Edit tracking data
════

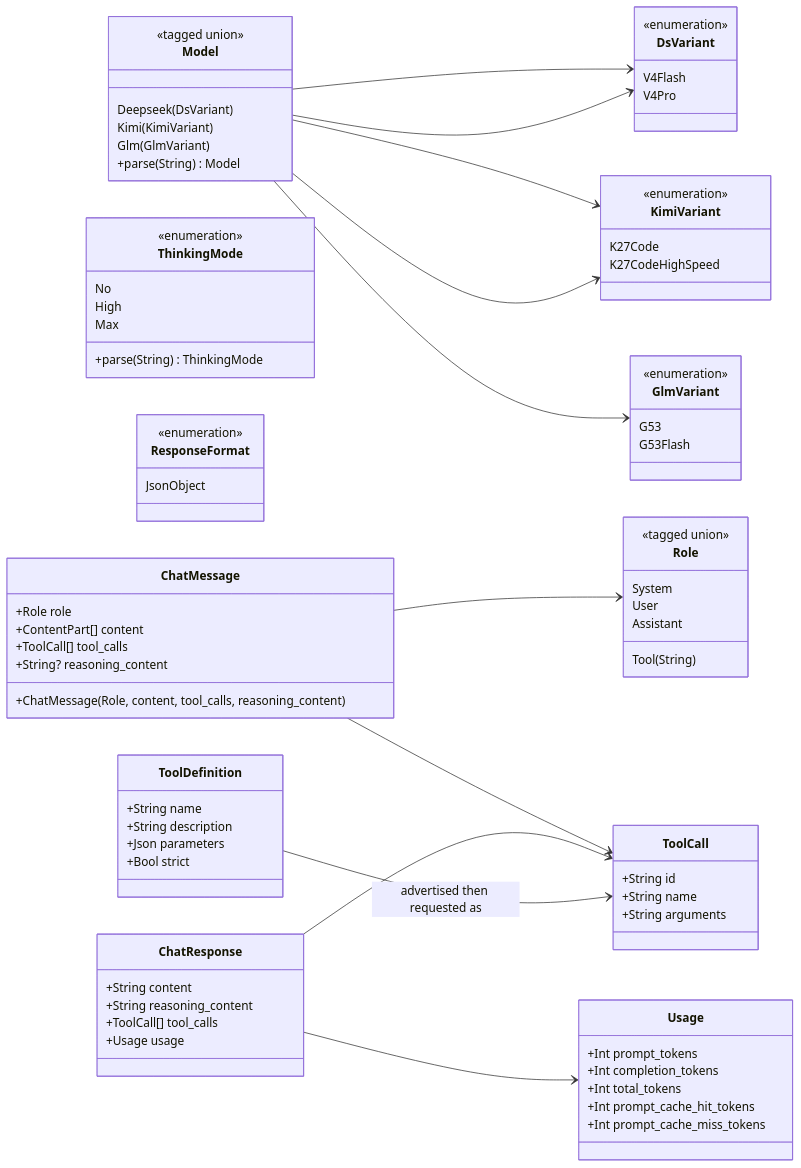
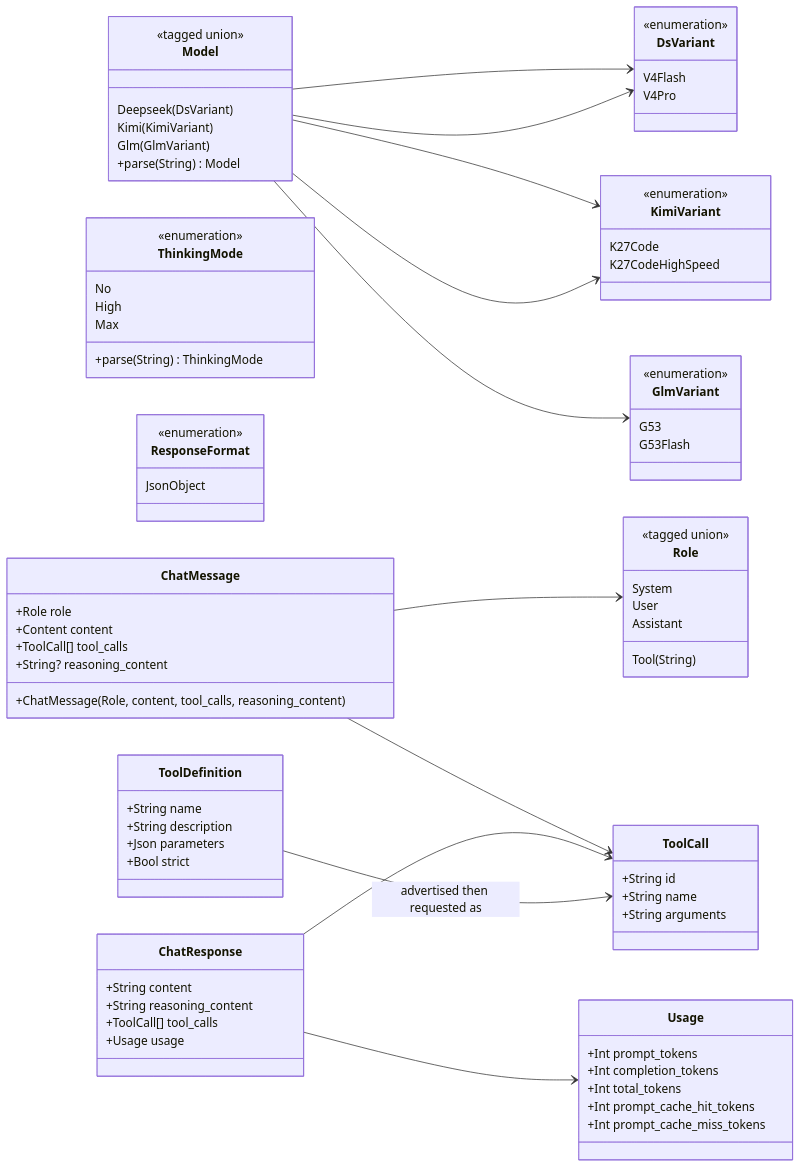
Before and after one commit to moonbitlang/openseek: the second of 4 diagrams in deepseek/README.mbt.md, drawn with Mermaid. The commit also changed other lines of this file and 15 other files, not shown here.

```diff
--- a/deepseek/README.mbt.md
+++ b/deepseek/README.mbt.md
@@ -125,7 +129,7 @@
 
   class ChatMessage {
     +Role role
-    +ContentPart[] content
+    +Content content
     +ToolCall[] tool_calls
     +String? reasoning_content
     +ChatMessage(Role, content, tool_calls, reasoning_content)
```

════

-- Exercise --
Scan the lines above for the word "ChatMessage", then copy each line that has it.

-- Answer for the task --
   class ChatMessage {
     +ChatMessage(Role, content, tool_calls, reasoning_content)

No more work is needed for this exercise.